Source: Irish Indendent
By: Adrian Weckler

A family in rural Cork has become the first home connected under the state’s €3bn National Broadband Plan.

The O’Connors, a family of five, live in a part of Carrigaline that previously had no reliable broadband available.

“Our youngest son starts school next year and will need a reliable internet connection to convert his schoolwork to braille,” said Brian O’Connor.

“I also work away from home frequently, so having the ability to speak and see each other remotely is going to mean the world to us, as well as helping us have more regular contact with other family members. These are things that many people in other areas might take for granted.”

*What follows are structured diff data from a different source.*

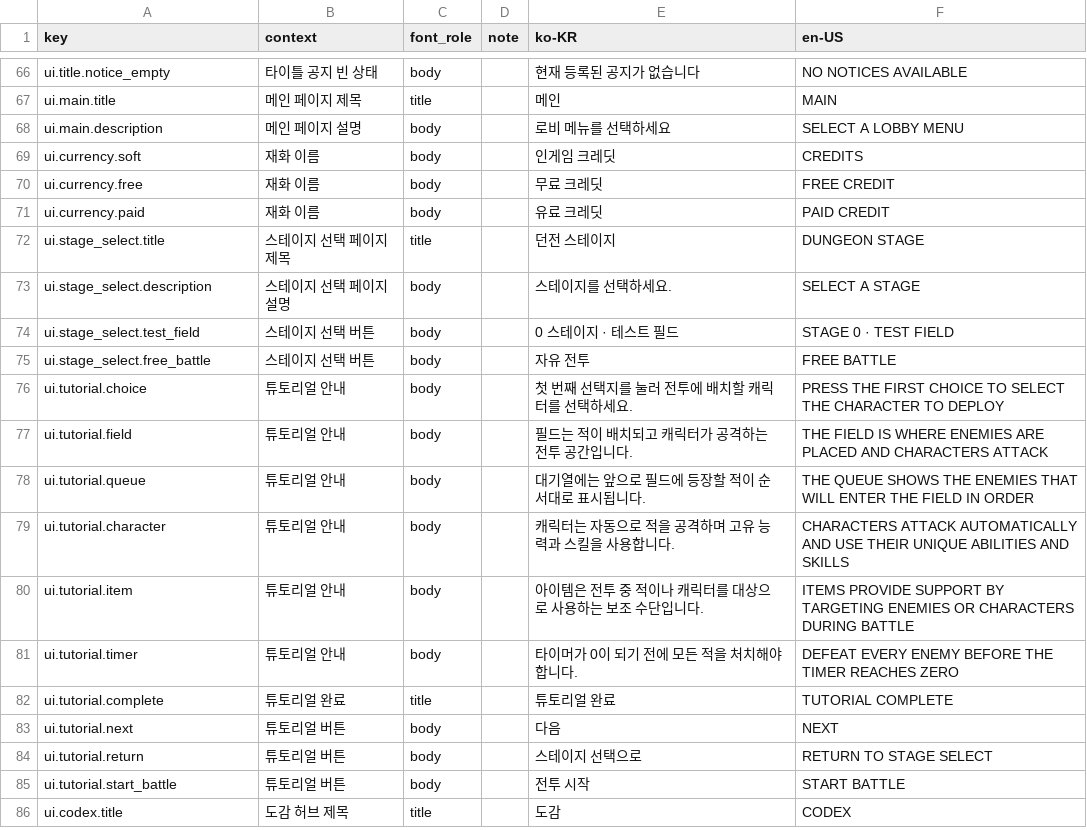
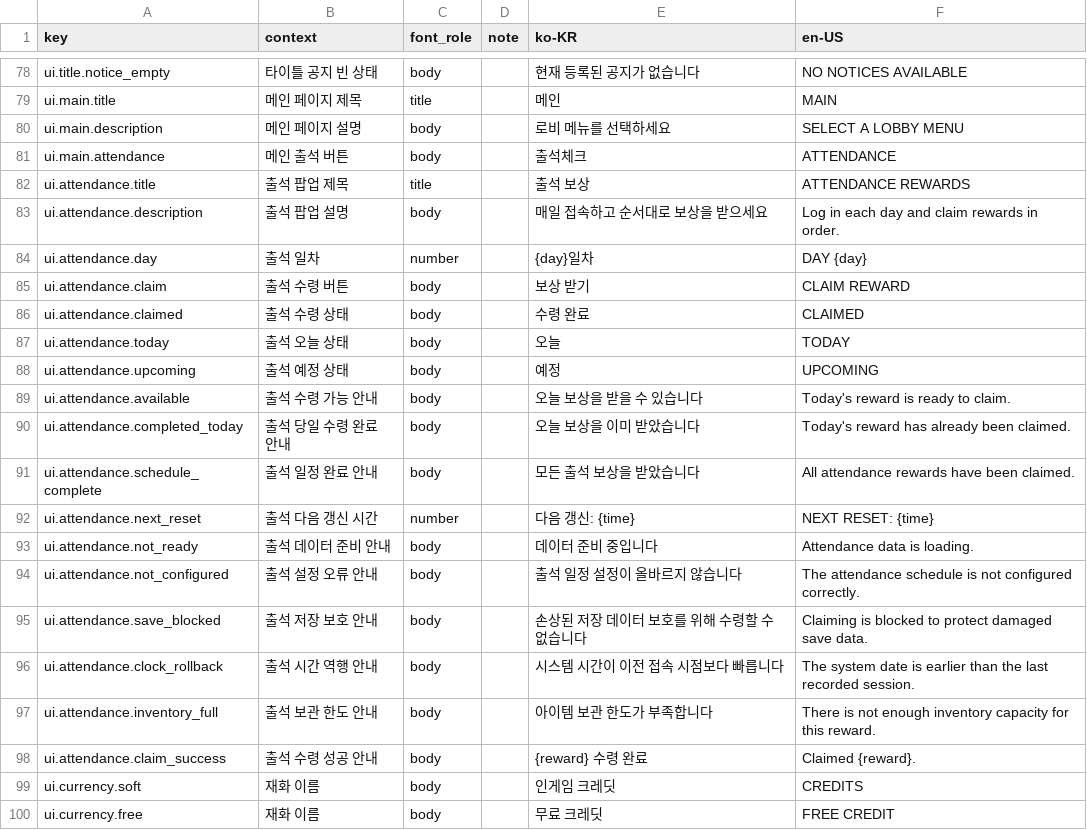
Before and after one commit to tsk04191/PS260714, a CSV file: Assets/LocalizationSource/strings.csv, drawn as a sheet; only a part is shown, gaps mark what is left out; the shorter side is filled out with more unchanged rows; the diff covers the shown part only.

```diff
--- a/Assets/LocalizationSource/strings.csv
+++ b/Assets/LocalizationSource/strings.csv
@@ -68,2 +80,20 @@ ui.main.title,메인 페이지 제목,title,,메인,MAIN
 ui.main.description,메인 페이지 설명,body,,로비 메뉴를 선택하세요,SELECT A LOBBY MENU
+ui.main.attendance,메인 출석 버튼,body,,출석체크,ATTENDANCE
+ui.attendance.title,출석 팝업 제목,title,,출석 보상,ATTENDANCE REWARDS
+ui.attendance.description,출석 팝업 설명,body,,매일 접속하고 순서대로 보상을 받으세요,Log in each day and claim rewards in order.
+ui.attendance.day,출석 일차,number,,{day}일차,DAY {day}
+ui.attendance.claim,출석 수령 버튼,body,,보상 받기,CLAIM REWARD
+ui.attendance.claimed,출석 수령 상태,body,,수령 완료,CLAIMED
+ui.attendance.today,출석 오늘 상태,body,,오늘,TODAY
+ui.attendance.upcoming,출석 예정 상태,body,,예정,UPCOMING
+ui.attendance.available,출석 수령 가능 안내,body,,오늘 보상을 받을 수 있습니다,Today's reward is ready to claim.
+ui.attendance.completed_today,출석 당일 수령 완료 안내,body,,오늘 보상을 이미 받았습니다,Today's reward has already been claimed.
+ui.attendance.schedule_complete,출석 일정 완료 안내,body,,모든 출석 보상을 받았습니다,All attendance rewards have been claimed.
+ui.attendance.next_reset,출석 다음 갱신 시간,number,,다음 갱신: {time},NEXT RESET: {time}
+ui.attendance.not_ready,출석 데이터 준비 안내,body,,데이터 준비 중입니다,Attendance data is loading.
+ui.attendance.not_configured,출석 설정 오류 안내,body,,출석 일정 설정이 올바르지 않습니다,The attendance schedule is not configured correctly.
+ui.attendance.save_blocked,출석 저장 보호 안내,body,,손상된 저장 데이터 보호를 위해 수령할 수 없습니다,Claiming is blocked to protect damaged save data.
+ui.attendance.clock_rollback,출석 시간 역행 안내,body,,시스템 시간이 이전 접속 시점보다 빠릅니다,The system date is earlier than the last recorded session.
+ui.attendance.inventory_full,출석 보관 한도 안내,body,,아이템 보관 한도가 부족합니다,There is not enough inventory capacity for this reward.
+ui.attendance.claim_success,출석 수령 성공 안내,body,,{reward} 수령 완료,Claimed {reward}.
 ui.currency.soft,재화 이름,body,,인게임 크레딧,CREDITS
```
Also changed, not shown: 19 added rows elsewhere in this file, 40 other files.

According to National Broadband Ireland (NBI), the first wave of homes and businesses in Cork and Cavan are currently being connected to high-speed broadband through commercial operators such as Eir, Sky and Vodafone. Homes in Limerick and Galway are to follow in the coming weeks, the company says, with 19,000 due by the end of April and 130,000 due by the end of 2021.

The new service will typically cost from €45 per month for a 500Mbs connection or from €55 for a 1,000Mbs connection. This is cheaper than similar high-speed services in cities, most of which are limited to a single high-speed provider, Virgin Media. Virgin charges €71 per month for a 500Mbs after an introductory six-month discount period.

Rollout plans for other areas of the country can be checked at

However, a timeline for any potential acceleration in the rollout of the National Broadband Plan remains unclear. As it stands, the rollout is not due to be completely finished before 2027.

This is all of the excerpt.